      Are your SURE, are your absolutely sure you’re not having therapy with me right now . . . .?
      XXXXXX J.

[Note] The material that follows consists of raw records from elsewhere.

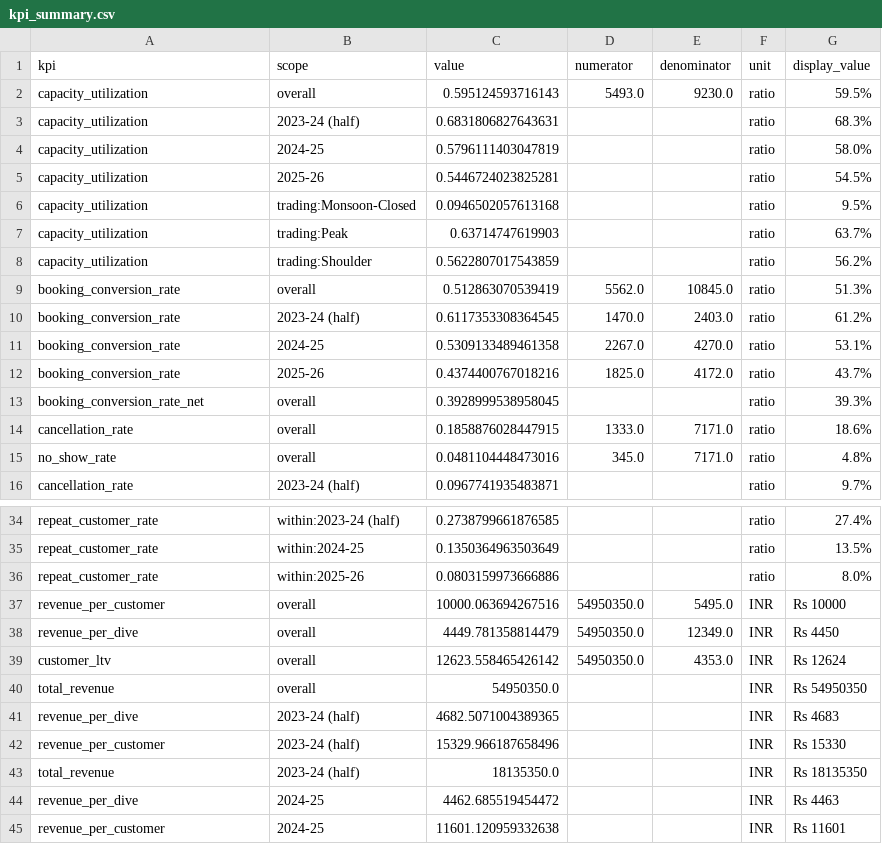
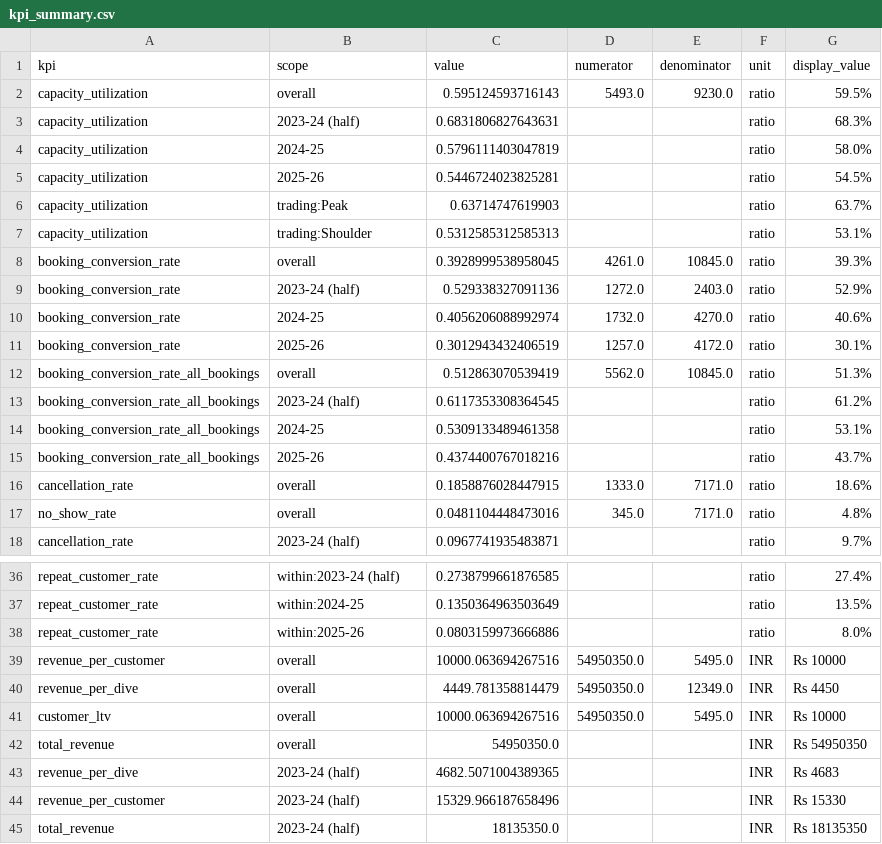
Before and after one commit to anshikajain2006/scuba-dive-analytics, a CSV file: dashboard/kpi_summary.csv, drawn as a sheet; only a part is shown, gaps mark what is left out; the shorter side is filled out with more unchanged rows.

```diff
--- a/dashboard/kpi_summary.csv
+++ b/dashboard/kpi_summary.csv
@@ -5,10 +5,12 @@ capacity_utilization,2024-25,0.5796111403047819,,,ratio,58.0%
 capacity_utilization,2025-26,0.5446724023825281,,,ratio,54.5%
-capacity_utilization,trading:Monsoon-Closed,0.0946502057613168,,,ratio,9.5%
 capacity_utilization,trading:Peak,0.63714747619903,,,ratio,63.7%
-capacity_utilization,trading:Shoulder,0.5622807017543859,,,ratio,56.2%
-booking_conversion_rate,overall,0.512863070539419,5562.0,10845.0,ratio,51.3%
-booking_conversion_rate,2023-24 (half),0.6117353308364545,1470.0,2403.0,ratio,61.2%
-booking_conversion_rate,2024-25,0.5309133489461358,2267.0,4270.0,ratio,53.1%
-booking_conversion_rate,2025-26,0.4374400767018216,1825.0,4172.0,ratio,43.7%
-booking_conversion_rate_net,overall,0.3928999538958045,,,ratio,39.3%
+capacity_utilization,trading:Shoulder,0.5312585312585313,,,ratio,53.1%
+booking_conversion_rate,overall,0.3928999538958045,4261.0,10845.0,ratio,39.3%
+booking_conversion_rate,2023-24 (half),0.529338327091136,1272.0,2403.0,ratio,52.9%
+booking_conversion_rate,2024-25,0.4056206088992974,1732.0,4270.0,ratio,40.6%
+booking_conversion_rate,2025-26,0.3012943432406519,1257.0,4172.0,ratio,30.1%
+booking_conversion_rate_all_bookings,overall,0.512863070539419,5562.0,10845.0,ratio,51.3%
+booking_conversion_rate_all_bookings,2023-24 (half),0.6117353308364545,,,ratio,61.2%
+booking_conversion_rate_all_bookings,2024-25,0.5309133489461358,,,ratio,53.1%
+booking_conversion_rate_all_bookings,2025-26,0.4374400767018216,,,ratio,43.7%
 cancellation_rate,overall,0.1858876028447915,1333.0,7171.0,ratio,18.6%
@@ -38,3 +40,3 @@ revenue_per_customer,overall,10000.063694267516,54950350.0,5495.0,INR,Rs 10000
 revenue_per_dive,overall,4449.781358814479,54950350.0,12349.0,INR,Rs 4450
-customer_ltv,overall,12623.558465426142,54950350.0,4353.0,INR,Rs 12624
+customer_ltv,overall,10000.063694267516,54950350.0,5495.0,INR,Rs 10000
 total_revenue,overall,54950350.0,,,INR,Rs 54950350
```
Also changed, not shown: dashboard/dim_date.csv, dashboard/fact_trips.csv, 19 other files.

      Back at you – You are one of the good ones as is the testimony of your many many clients.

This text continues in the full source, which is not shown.